Segment Start: GIVEN DATA
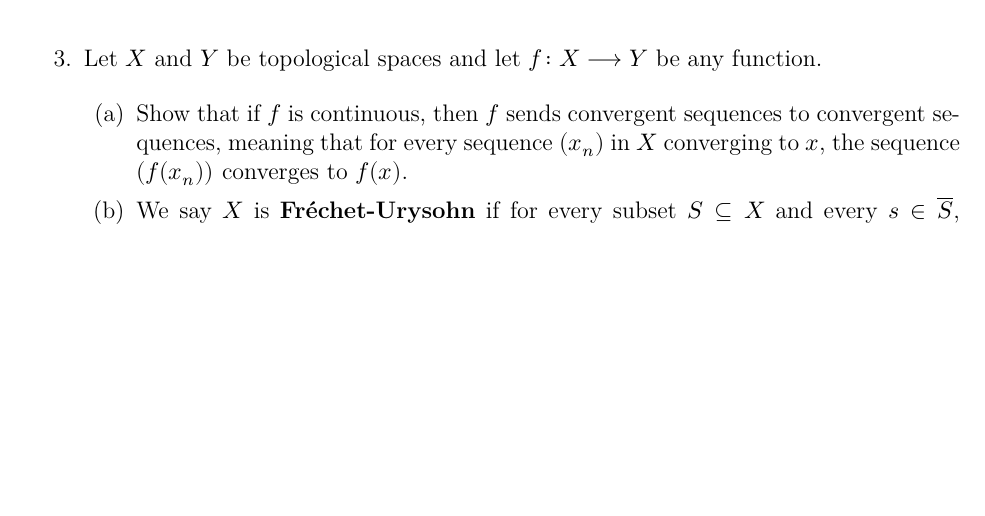
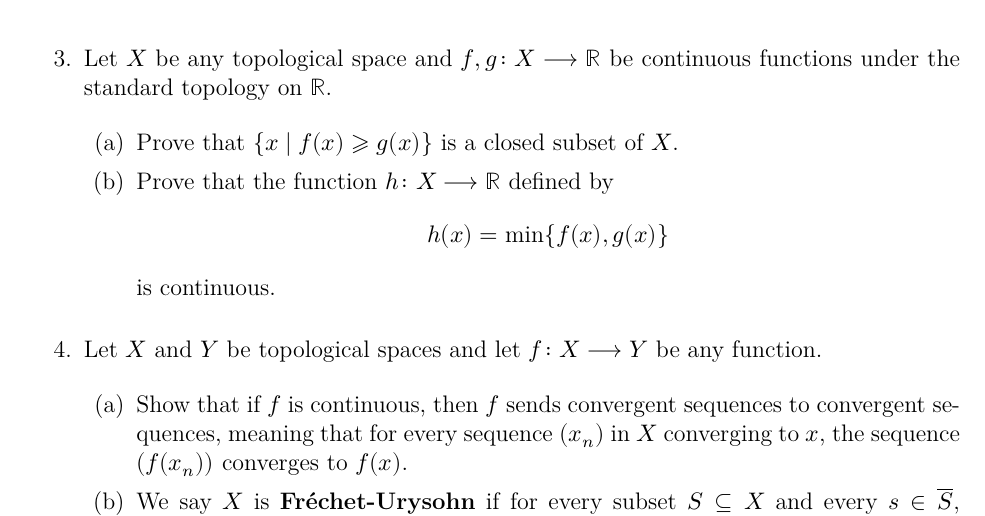
Before and after one commit to eloisagrifo/eloisagrifo.github.io, a LaTeX problem sheet (Teaching/Topology/PSet7.tex): part of page 2 of 2, cut at the place of the change, the shorter picture padded with empty space. The pictures show the PDF file Teaching/Topology/PSet7.pdf that the author committed with the source.

Commit message:
added a problem to pset7

```diff
--- a/Teaching/Topology/PSet7.tex
+++ b/Teaching/Topology/PSet7.tex
@@ -189,6 +189,17 @@ Hint: You can find a counterexample using $\pi_1 \colon \R \times \R \to \R$.
 
 
 
+\item Let $X$ be any topological space and $f,g \colon X \longrightarrow \R$ be continuous functions under the standard topology on $\R$.
+
+\begin{enumerate}
+\item Prove that $\{x \mid f(x) \geqslant g(x)\}$ is a closed subset of $X$.
+
+\item Prove that the function $h \colon X \longrightarrow \R$ defined by
+\[ h(x) = \min\{f(x), g(x)\}\]
+is continuous.
+\end{enumerate}
+
+
 \item Let $X$ and $Y$ be topological spaces and let $f \colon X \longrightarrow Y$ be any function.
 
 \begin{enumerate}
```
Also changed, not shown: Teaching/Topology/PSet7.pdf, 1 other file.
Segment End: GIVEN DATA
» TRY IT:
Print the entries above word for word, without pictures.

» RESPONSE FOR THIS EXERCISE:
Before and after one commit to eloisagrifo/eloisagrifo.github.io, a LaTeX problem sheet (Teaching/Topology/PSet7.tex): part of page 2 of 2, cut at the place of the change, the shorter picture padded with empty space. The pictures show the PDF file Teaching/Topology/PSet7.pdf that the author committed with the source.

Commit message:
added a problem to pset7

```diff
--- a/Teaching/Topology/PSet7.tex
+++ b/Teaching/Topology/PSet7.tex
@@ -189,6 +189,17 @@ Hint: You can find a counterexample using $\pi_1 \colon \R \times \R \to \R$.
 
 
 
+\item Let $X$ be any topological space and $f,g \colon X \longrightarrow \R$ be continuous functions under the standard topology on $\R$.
+
+\begin{enumerate}
+\item Prove that $\{x \mid f(x) \geqslant g(x)\}$ is a closed subset of $X$.
+
+\item Prove that the function $h \colon X \longrightarrow \R$ defined by
+\[ h(x) = \min\{f(x), g(x)\}\]
+is continuous.
+\end{enumerate}
+
+
 \item Let $X$ and $Y$ be topological spaces and let $f \colon X \longrightarrow Y$ be any function.
 
 \begin{enumerate}
```
Also changed, not shown: Teaching/Topology/PSet7.pdf, 1 other file.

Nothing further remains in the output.